He buys green bananas. That’s it. Not yellow ones, not ones with spots. His bananas must be green. He doesn’t buy the coffee he takes from the free sample station. He talks to the person handing out samples, exchanges pleasantries because he feels he must. He feels he must do this because he knows he’s going to be a pain in the ass. He’s a pain in the ass because after the third or fourth Dixie cup of free coffee he sneaks up to the door that leads to the EMPLOYEES ONLY back room and peers through porthole-sized window of one of the double doors. He does this because he knows from experience not to open the doors and yell for help, or to walk inside and look through the bananas himself.
He watches for someone.
He hopes he spots someone who doesn’t know him, someone who doesn’t know him like the sample station employees know him. He doesn’t want someone who knows him because he doesn’t want a snarky attitude, he doesn’t want to draw any aggression or rancor. All he wants are emerald green bananas. The kind of green you find in Columbian banana tree fields. The pure, organic, free-range green you cannot find in a supermarket thousands of miles away from its source. The kind of green that only exists in a petty jerk’s imagination.
This is his day.
One day out of his week, sometimes two, he spends it finding five to seven impossibly green bananas. If there are green bananas on the sales floor he either does not notice them or, more plausibly, believes better ones are in the back of the store where shoppers are not allowed to go. Except for him.
They call him “that fucking guy” or “that green banana perv mother fucker” or “for fuck’s sake he’s at the door, again.” They call him these things because none of them want to know him personally. He doesn’t offer anything more than anonymous small talk because he himself doesn’t want to humanize them. They are robots, market place robots, and they must fetch him the greenest bananas – or even better – allow him to peruse a few unopened cases of bananas where he stands in their way looking for his weekly quota of under ripe fruit.

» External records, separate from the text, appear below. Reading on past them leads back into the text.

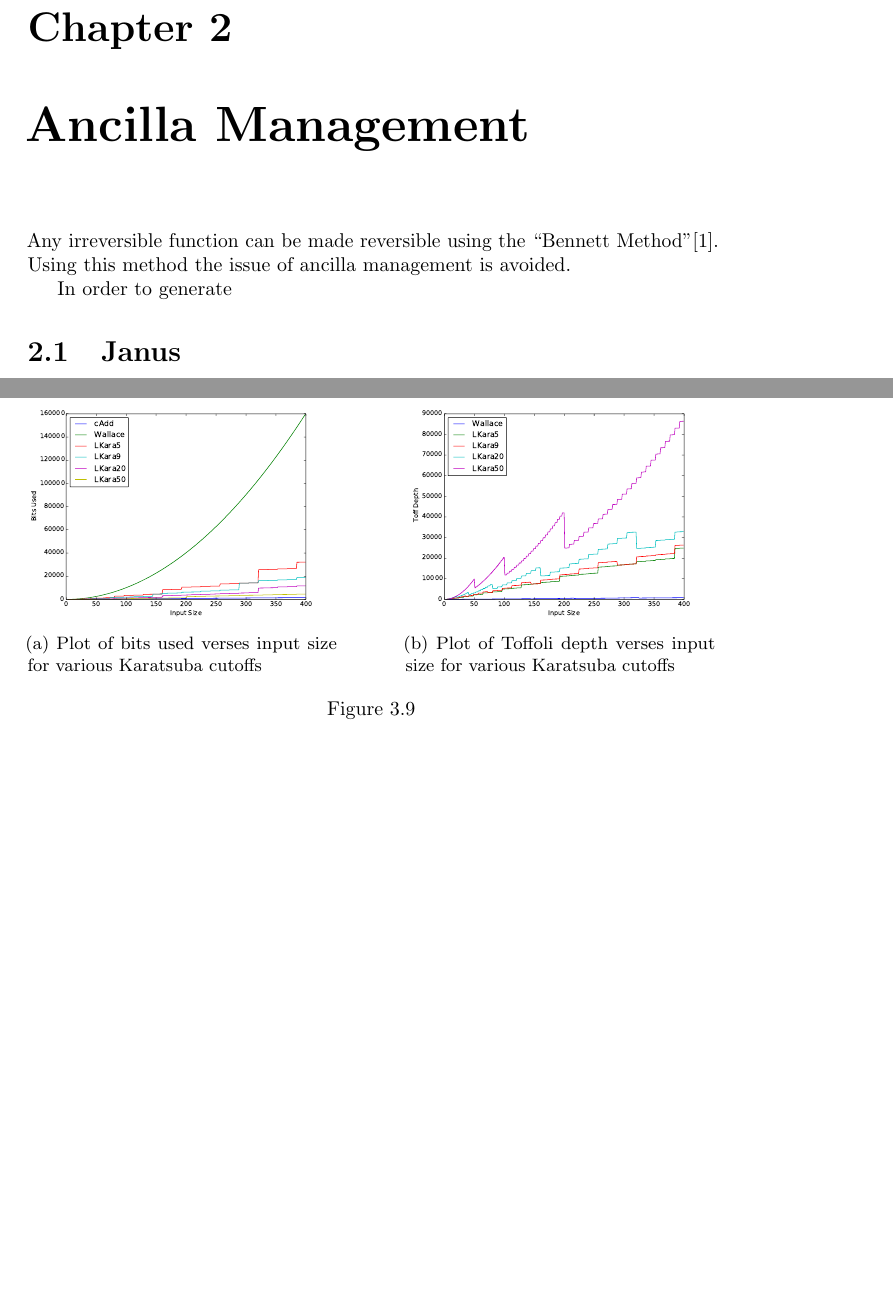
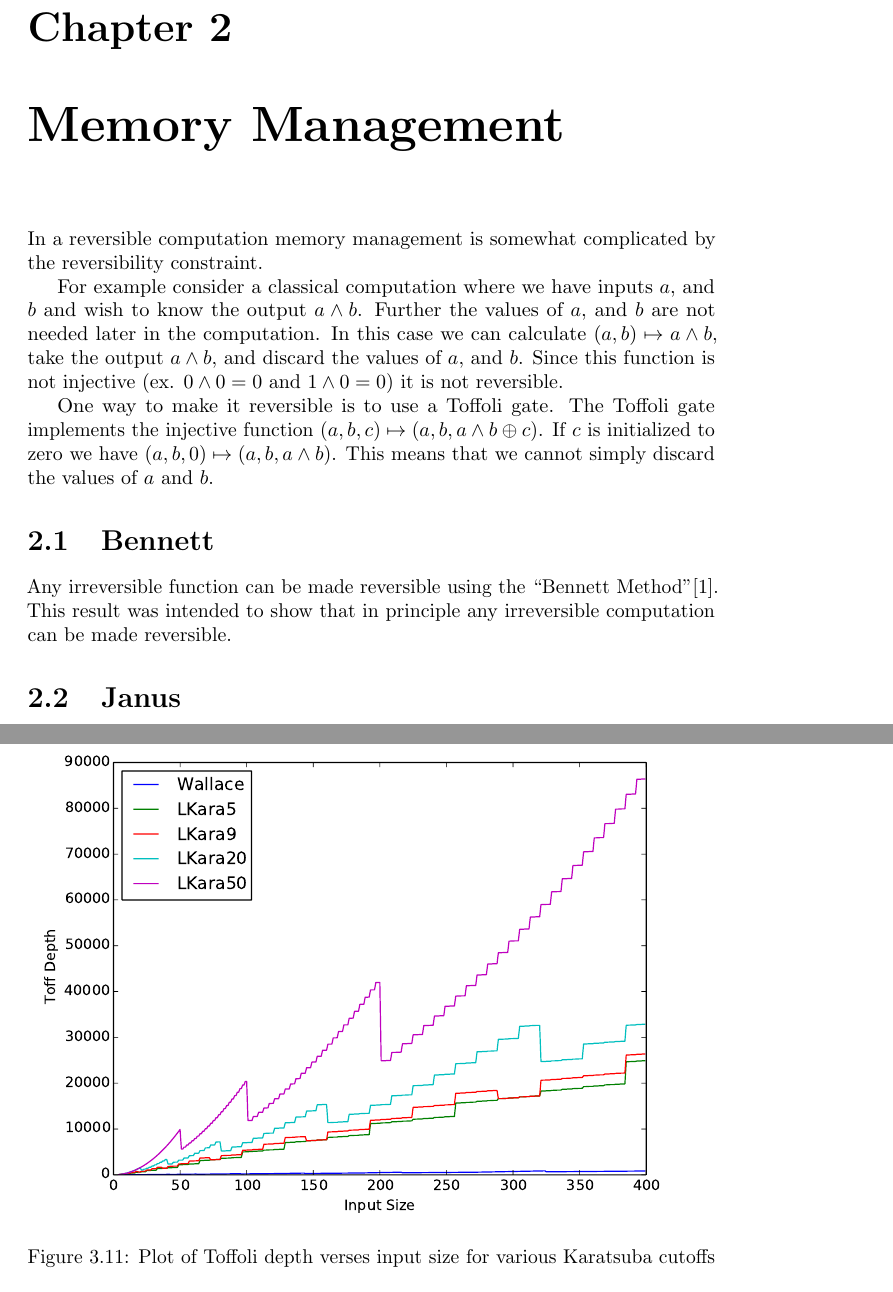
Before and after one commit to aparent/thesis, a LaTeX thesis (thesis.tex, which reads arithmetic.tex): two parts of pages 6 and 13 of 21 before the commit and two parts of pages 6 and 16 of 26 after it, joined at a grey line, cut so that both start at the same text, the shorter picture padded with empty space. Compiled offline with pdfLaTeX.

Commit message:
Wrote a paragraph about memory management

```diff
--- a/arithmetic.tex
+++ b/arithmetic.tex
@@ -278,22 +279,17 @@ Further it is useful to have in-place functions whenever possible.
 
     \subsubsection{Space Used}
       The naive implementation uses the lowest number of input bits using only a single ancilla.
-      \begin{figure}
-      \centering
-      \begin{subfigure}[b]{0.45\textwidth}
+      \begin{figure}[p]
         \capstart
         \includegraphics[width=\textwidth]{images/LKaraSize}
         \caption{Plot of bits used verses input size for various Karatsuba cutoffs}
         \label{fig:size}
-      \end{subfigure}
-      \hfill
-      \begin{subfigure}[b]{0.45\textwidth}
+      \end{figure}
+      \begin{figure}[p]
         \capstart
         \includegraphics[width=\textwidth]{images/LKaraDepth2}
         \caption{Plot of Toffoli depth verses input size for various Karatsuba cutoffs}
         \label{fig:depth}
-      \end{subfigure}
-      \caption{}
       \end{figure}
 
     \subsubsection{Depth}
--- a/thesis.tex
+++ b/thesis.tex
@@ -49,12 +49,24 @@
 
 
 %----------------------------------------------------------------------------------------------------
-\chapter{Ancilla Management}
+\chapter{Memory Management}
 
+In a reversible computation memory management is somewhat complicated by the reversibility constraint.
+
+For example consider a classical computation where we have inputs $a$, and $b$ and wish to know the output $a\land b$.
+Further the values of $a$, and $b$ are not needed later in the computation.
+In this case we can calculate $(a,b) \mapsto a \land b$, take the output $a\land b$, and discard the values of $a$, and $b$.
+Since this function is not injective (ex. $0\land 0 = 0$ and $1 \land 0 = 0$) it is not reversible.
+
+One way to make it reversible is to use a Toffoli gate.
+The Toffoli gate implements the injective function $(a,b,c) \mapsto (a,b,a\land b \oplus c)$.
+If $c$ is initialized to zero we have $(a,b,0) \mapsto (a,b,a\land b)$.
+This means that we cannot simply discard the values of $a$ and $b$.
+
+\section{Bennett}
 Any irreversible function can be made reversible using the ``Bennett Method''\cite{Bennett:73}.
-Using this method the issue of ancilla management is avoided.
+This result was intended to show that in principle any irreversible computation can be made reversible.
 
-In order to generate
 
 \section{Janus}
 \subsection{Modification Operators}
```
Also changed, not shown: arithmetic.tex (29 more changed lines).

They don’t believe he eats anything else. They think he should have died a long time ago, like koalas, because they only eat one fucking thing. Koalas have eucalyptus. Koalas will at least devour eucalyptus at any stage of its life because they are programmed by nature to only eat that plant. Koalas have no choice.
This dude has a choice. He can get back to his life, whatever that may be, or he can spend a day of his life getting up in the morning, getting dressed, looking at himself in the mirror and preparing for his trek to the grocery store for green bananas.
He chooses green bananas.
They imagine he consults his reserves of patience by talking to himself in the mirror, pumping himself up for those green bananas, the secret ambrosia of life. They wonder if he likes what he sees in the mirror (beyond the spittle and dust) but they’ve come to the conclusion that he doesn’t notice the pest he is to them. He’s a pest because he blocks the doorway with a pitiful look, which is the equivalent of parking on the 405 (or heathen-car-madness for those who do not know) and gives this pathetic look to passing employees, requesting of all things, perfectly unripened bananas.
If he were asking for humans he’d be requesting fetuses. This is the hard green banana he needs to survive.
Banana Perv is well-dressed, clean, and smells like he showers regularly and uses deodorant. His sanity is not exactly in question. But…
It’s all in his head, right?
Yes. It is. They do not entertain that bit of fancy, they don’t even voice it. The vote is unanimous – Banana-Man is an asshole. And yet… by being an asshole he makes them reflect upon their own lives. What the hell am I hung up on? What am I wasting my time with? And, as sudden as his appearance and disappearance in and from the store, one day an employee sees the waste in their own life. They are able to excise their “green bananas” from their own lives by watching this man waste his life for literal green bananas. Through the magic of vicarious existence, the employees watch and learn what wasteful behavior looks like and how it kills a human soul.
Thank you, Banana-Man. You are making a huge sacrifice for our well-being. May your wisdom be as fresh and green as the moss that grows on Sisyphus’ boulder.